That is why I have recently appointed Martin Narey, former chief executive of Barnardo's, as Ministerial Adviser on Adoption. He will visit individual local authorities to identify and share good practice, and challenge poorer practices, especially for those children who are often overlooked for adoption—older children, disabled children—or who can face significant delay, such as black children. I have published his full remit on the Department for Education website:
I set up last year a ministerial advisory group on adoption to help steer my wider programme of reform. In November I wrote to directors of children's services and lead members emphasising the importance of adoption and of reducing delays in the adoption process. I subsequently published revised statutory adoption guidance, and an Adoption Data Pack which highlights the variations between local authorities. I have also hosted a number of roundtable events with adoptive parents, adopted children, judges, directors of children's services and adoption panels to take their views about where change is needed.
The Department also provides grant funding to the British Association for Adoption and Fostering to promote adoption, including through National Adoption Week and National Exchange Days, and to the Coram Foundation and Barnardo's to support local authorities in improving their adoption outcomes. I have also approved funding to extend the Multi-dimensional Treatment Foster Care programme (an evidence-based intervention programme for children in care) to adopted children and families.

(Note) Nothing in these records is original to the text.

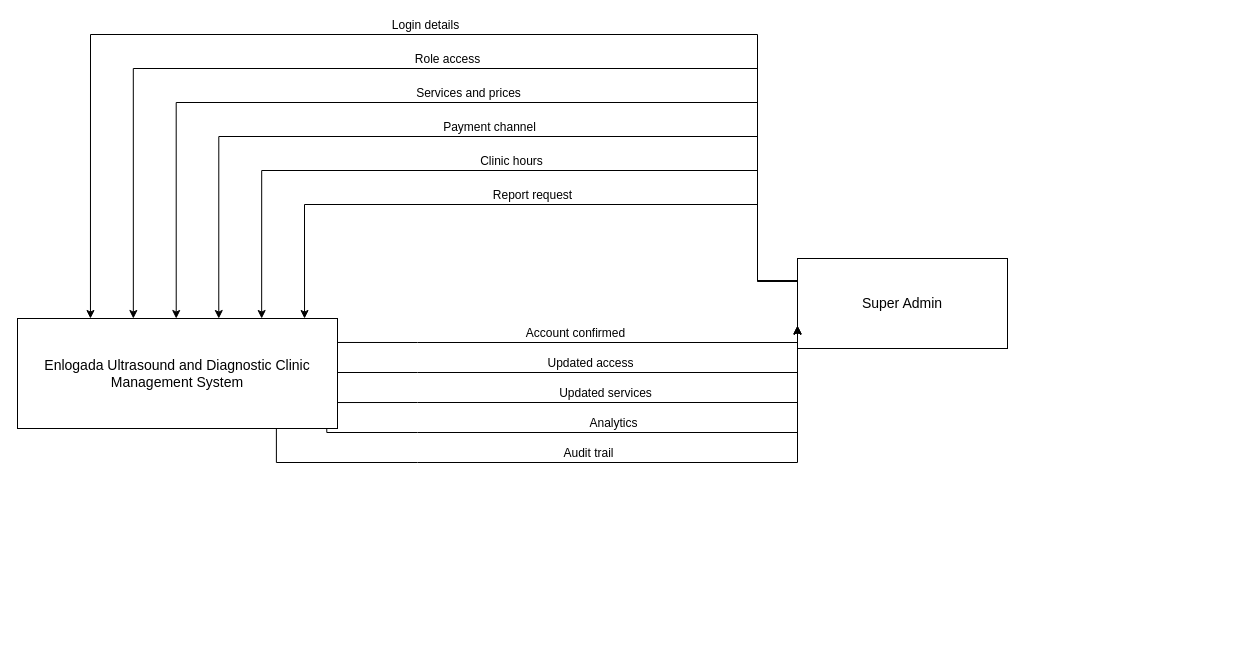
Earlier version of the draw.io diagram page "Super Admin" (2 of 9) of docs/diagrams/dfd-level0.drawio (steven23lz/Enlogada-Clinic-Management-System). Source tidied: cells renumbered, new cells numbered last; positions are measured from the earlier drawing's top-left corner, leaving out a move shared by most shapes. Both pictures are drawn from the tidied source at 100%, with x=0, y=0 at pixel (17, 34).
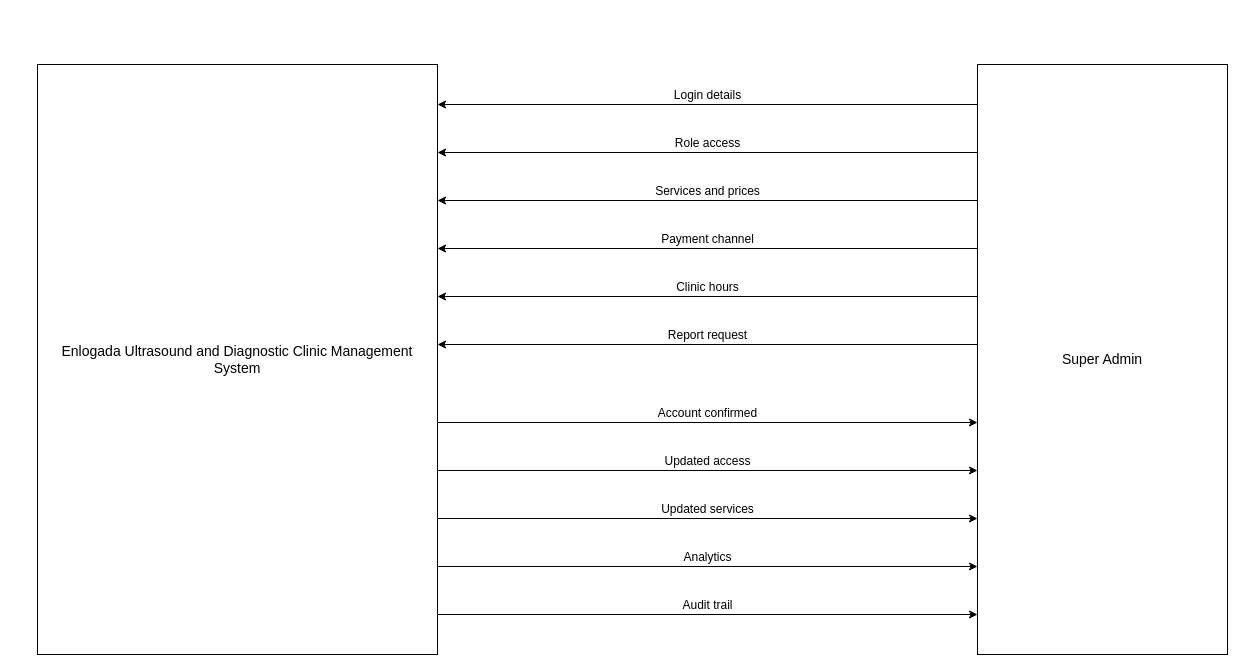
The same page after the edit.

Change to the diagram source:
```diff
@@
     <mxCell id="2" value="Enlogada Ultrasound and Diagnostic Clinic Management System" style="rounded=0;whiteSpace=wrap;html=1;verticalAlign=middle;fontFamily=Helvetica;fontSize=14;fontColor=#000000;strokeColor=#000000;" parent="1" vertex="1">
-      <mxGeometry y="284" width="320" height="110" as="geometry" />
+      <mxGeometry x="20" y="30" width="400" height="590" as="geometry" />
     </mxCell>
     <mxCell id="3" value="Super Admin" style="rounded=0;whiteSpace=wrap;html=1;fontFamily=Helvetica;fontSize=14;fontColor=#000000;strokeColor=#000000;" parent="1" vertex="1">
-      <mxGeometry x="780" y="224" width="210" height="90" as="geometry" />
+      <mxGeometry x="960" y="30" width="250" height="590" as="geometry" />
     </mxCell>
-    <mxCell id="4" value="Login details" style="edgeStyle=orthogonalEdgeStyle;rounded=0;html=1;verticalAlign=bottom;fontFamily=Helvetica;fontSize=12;fontColor=#000000;strokeColor=#000000;exitX=0;exitY=0.25;exitDx=0;exitDy=0;entryX=0.228;entryY=0;entryDx=0;entryDy=0;" parent="1" edge="1" source="3" target="2">
-      <mxGeometry relative="1" as="geometry">
-        <Array as="points">
-          <mxPoint x="740" />
-          <mxPoint x="72.9" />
-        </Array>
-      </mxGeometry>
+    <mxCell id="4" value="Login details" style="edgeStyle=orthogonalEdgeStyle;rounded=0;html=1;verticalAlign=bottom;fontFamily=Helvetica;fontSize=12;fontColor=#000000;strokeColor=#000000;exitX=0;entryX=1;exitY=0.0678;exitDx=0;exitDy=0;entryY=0.0678;entryDx=0;entryDy=0;" parent="1" edge="1" source="3" target="2">
+      <mxGeometry relative="1" as="geometry" />
     </mxCell>
-    <mxCell id="5" value="Role access" style="edgeStyle=orthogonalEdgeStyle;rounded=0;html=1;verticalAlign=bottom;fontFamily=Helvetica;fontSize=12;fontColor=#000000;strokeColor=#000000;exitX=0;exitY=0.25;exitDx=0;exitDy=0;entryX=0.362;entryY=0;entryDx=0;entryDy=0;" parent="1" edge="1" source="3" target="2">
-      <mxGeometry relative="1" as="geometry">
-        <Array as="points">
-          <mxPoint x="740" y="34" />
-          <mxPoint x="115.7" y="34" />
-        </Array>
-      </mxGeometry>
+    <mxCell id="5" value="Role access" style="edgeStyle=orthogonalEdgeStyle;rounded=0;html=1;verticalAlign=bottom;fontFamily=Helvetica;fontSize=12;fontColor=#000000;strokeColor=#000000;exitX=0;entryX=1;exitY=0.1492;exitDx=0;exitDy=0;entryY=0.1492;entryDx=0;entryDy=0;" parent="1" edge="1" source="3" target="2">
+      <mxGeometry relative="1" as="geometry" />
     </mxCell>
-    <mxCell id="6" value="Services and prices" style="edgeStyle=orthogonalEdgeStyle;rounded=0;html=1;verticalAlign=bottom;fontFamily=Helvetica;fontSize=12;fontColor=#000000;strokeColor=#000000;exitX=0;exitY=0.25;exitDx=0;exitDy=0;entryX=0.496;entryY=0;entryDx=0;entryDy=0;" parent="1" edge="1" source="3" target="2">
-      <mxGeometry relative="1" as="geometry">
-        <Array as="points">
-          <mxPoint x="740" y="68" />
-          <mxPoint x="158.6" y="68" />
-        </Array>
-      </mxGeometry>
+    <mxCell id="6" value="Services and prices" style="edgeStyle=orthogonalEdgeStyle;rounded=0;html=1;verticalAlign=bottom;fontFamily=Helvetica;fontSize=12;fontColor=#000000;strokeColor=#000000;exitX=0;entryX=1;exitY=0.2305;exitDx=0;exitDy=0;entryY=0.2305;entryDx=0;entryDy=0;" parent="1" edge="1" source="3" target="2">
+      <mxGeometry relative="1" as="geometry" />
     </mxCell>
-    <mxCell id="7" value="Payment channel" style="edgeStyle=orthogonalEdgeStyle;rounded=0;html=1;verticalAlign=bottom;fontFamily=Helvetica;fontSize=12;fontColor=#000000;strokeColor=#000000;exitX=0;exitY=0.25;exitDx=0;exitDy=0;entryX=0.629;entryY=0;entryDx=0;entryDy=0;" parent="1" edge="1" source="3" target="2">
-      <mxGeometry relative="1" as="geometry">
-        <Array as="points">
-          <mxPoint x="740" y="102" />
-          <mxPoint x="201.4" y="102" />
-        </Array>
-      </mxGeometry>
+    <mxCell id="7" value="Payment channel" style="edgeStyle=orthogonalEdgeStyle;rounded=0;html=1;verticalAlign=bottom;fontFamily=Helvetica;fontSize=12;fontColor=#000000;strokeColor=#000000;exitX=0;entryX=1;exitY=0.3119;exitDx=0;exitDy=0;entryY=0.3119;entryDx=0;entryDy=0;" parent="1" edge="1" source="3" target="2">
+      <mxGeometry relative="1" as="geometry" />
     </mxCell>
-    <mxCell id="8" value="Clinic hours" style="edgeStyle=orthogonalEdgeStyle;rounded=0;html=1;verticalAlign=bottom;fontFamily=Helvetica;fontSize=12;fontColor=#000000;strokeColor=#000000;exitX=0;exitY=0.25;exitDx=0;exitDy=0;entryX=0.763;entryY=0;entryDx=0;entryDy=0;" parent="1" edge="1" source="3" target="2">
-      <mxGeometry relative="1" as="geometry">
-        <Array as="points">
-          <mxPoint x="740" y="136" />
-          <mxPoint x="244.3" y="136" />
-        </Array>
-      </mxGeometry>
+    <mxCell id="8" value="Clinic hours" style="edgeStyle=orthogonalEdgeStyle;rounded=0;html=1;verticalAlign=bottom;fontFamily=Helvetica;fontSize=12;fontColor=#000000;strokeColor=#000000;exitX=0;entryX=1;exitY=0.3932;exitDx=0;exitDy=0;entryY=0.3932;entryDx=0;entryDy=0;" parent="1" edge="1" source="3" target="2">
+      <mxGeometry relative="1" as="geometry" />
     </mxCell>
-    <mxCell id="9" value="Report request" style="edgeStyle=orthogonalEdgeStyle;rounded=0;html=1;verticalAlign=bottom;fontFamily=Helvetica;fontSize=12;fontColor=#000000;strokeColor=#000000;exitX=0;exitY=0.25;exitDx=0;exitDy=0;entryX=0.897;entryY=0;entryDx=0;entryDy=0;" parent="1" edge="1" source="3" target="2">
-      <mxGeometry relative="1" as="geometry">
-        <Array as="points">
-          <mxPoint x="740" y="170" />
-          <mxPoint x="287.1" y="170" />
-        </Array>
-      </mxGeometry>
+    <mxCell id="9" value="Report request" style="edgeStyle=orthogonalEdgeStyle;rounded=0;html=1;verticalAlign=bottom;fontFamily=Helvetica;fontSize=12;fontColor=#000000;strokeColor=#000000;exitX=0;entryX=1;exitY=0.4746;exitDx=0;exitDy=0;entryY=0.4746;entryDx=0;entryDy=0;" parent="1" edge="1" source="3" target="2">
+      <mxGeometry relative="1" as="geometry" />
     </mxCell>
-    <mxCell id="10" value="Account confirmed" style="edgeStyle=orthogonalEdgeStyle;rounded=0;html=1;verticalAlign=bottom;fontFamily=Helvetica;fontSize=12;fontColor=#000000;strokeColor=#000000;exitX=1;exitY=0.218;exitDx=0;exitDy=0;entryX=0;entryY=0.75;entryDx=0;entryDy=0;" parent="1" edge="1" source="2" target="3">
-      <mxGeometry relative="1" as="geometry">
-        <Array as="points">
-          <mxPoint x="400" y="308" />
-          <mxPoint x="740" y="308" />
-        </Array>
-      </mxGeometry>
+    <mxCell id="10" value="Account confirmed" style="edgeStyle=orthogonalEdgeStyle;rounded=0;html=1;verticalAlign=bottom;fontFamily=Helvetica;fontSize=12;fontColor=#000000;strokeColor=#000000;exitX=1;entryX=0;exitY=0.6068;exitDx=0;exitDy=0;entryY=0.6068;entryDx=0;entryDy=0;" parent="1" edge="1" source="2" target="3">
+      <mxGeometry relative="1" as="geometry" />
     </mxCell>
-    <mxCell id="11" value="Updated access" style="edgeStyle=orthogonalEdgeStyle;rounded=0;html=1;verticalAlign=bottom;fontFamily=Helvetica;fontSize=12;fontColor=#000000;strokeColor=#000000;exitX=1;exitY=0.491;exitDx=0;exitDy=0;entryX=0;entryY=0.75;entryDx=0;entryDy=0;" parent="1" edge="1" source="2" target="3">
-      <mxGeometry relative="1" as="geometry">
-        <Array as="points">
-          <mxPoint x="400" y="338" />
-          <mxPoint x="740" y="338" />
-        </Array>
-      </mxGeometry>
+    <mxCell id="11" value="Updated access" style="edgeStyle=orthogonalEdgeStyle;rounded=0;html=1;verticalAlign=bottom;fontFamily=Helvetica;fontSize=12;fontColor=#000000;strokeColor=#000000;exitX=1;entryX=0;exitY=0.6881;exitDx=0;exitDy=0;entryY=0.6881;entryDx=0;entryDy=0;" parent="1" edge="1" source="2" target="3">
+      <mxGeometry relative="1" as="geometry" />
     </mxCell>
-    <mxCell id="12" value="Updated services" style="edgeStyle=orthogonalEdgeStyle;rounded=0;html=1;verticalAlign=bottom;fontFamily=Helvetica;fontSize=12;fontColor=#000000;strokeColor=#000000;exitX=1;exitY=0.764;exitDx=0;exitDy=0;entryX=0;entryY=0.75;entryDx=0;entryDy=0;" parent="1" edge="1" source="2" target="3">
-      <mxGeometry relative="1" as="geometry">
-        <Array as="points">
-          <mxPoint x="400" y="368" />
-          <mxPoint x="740" y="368" />
-        </Array>
-      </mxGeometry>
+    <mxCell id="12" value="Updated services" style="edgeStyle=orthogonalEdgeStyle;rounded=0;html=1;verticalAlign=bottom;fontFamily=Helvetica;fontSize=12;fontColor=#000000;strokeColor=#000000;exitX=1;entryX=0;exitY=0.7695;exitDx=0;exitDy=0;entryY=0.7695;entryDx=0;entryDy=0;" parent="1" edge="1" source="2" target="3">
+      <mxGeometry relative="1" as="geometry" />
     </mxCell>
-    <mxCell id="13" value="Analytics" style="edgeStyle=orthogonalEdgeStyle;rounded=0;html=1;verticalAlign=bottom;fontFamily=Helvetica;fontSize=12;fontColor=#000000;strokeColor=#000000;exitX=1;exitY=1.036;exitDx=0;exitDy=0;entryX=0;entryY=0.75;entryDx=0;entryDy=0;" parent="1" edge="1" source="2" target="3">
-      <mxGeometry relative="1" as="geometry">
-        <Array as="points">
-          <mxPoint x="400" y="398" />
-          <mxPoint x="740" y="398" />
-        </Array>
-      </mxGeometry>
+    <mxCell id="13" value="Analytics" style="edgeStyle=orthogonalEdgeStyle;rounded=0;html=1;verticalAlign=bottom;fontFamily=Helvetica;fontSize=12;fontColor=#000000;strokeColor=#000000;exitX=1;entryX=0;exitY=0.8508;exitDx=0;exitDy=0;entryY=0.8508;entryDx=0;entryDy=0;" parent="1" edge="1" source="2" target="3">
+      <mxGeometry relative="1" as="geometry" />
     </mxCell>
-    <mxCell id="14" value="Audit trail" style="edgeStyle=orthogonalEdgeStyle;rounded=0;html=1;verticalAlign=bottom;fontFamily=Helvetica;fontSize=12;fontColor=#000000;strokeColor=#000000;exitX=1;exitY=1.309;exitDx=0;exitDy=0;entryX=0;entryY=0.75;entryDx=0;entryDy=0;" parent="1" edge="1" source="2" target="3">
-      <mxGeometry relative="1" as="geometry">
-        <Array as="points">
-          <mxPoint x="400" y="428" />
-          <mxPoint x="740" y="428" />
-        </Array>
-      </mxGeometry>
+    <mxCell id="14" value="Audit trail" style="edgeStyle=orthogonalEdgeStyle;rounded=0;html=1;verticalAlign=bottom;fontFamily=Helvetica;fontSize=12;fontColor=#000000;strokeColor=#000000;exitX=1;entryX=0;exitY=0.9322;exitDx=0;exitDy=0;entryY=0.9322;entryDx=0;entryDy=0;" parent="1" edge="1" source="2" target="3">
+      <mxGeometry relative="1" as="geometry" />
     </mxCell>
```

All of this is within the wider context of the work the Government are undertaking to improve outcomes for vulnerable children and families. This includes action following the Munro Review of Child Protection and the work of the Family Justice Review.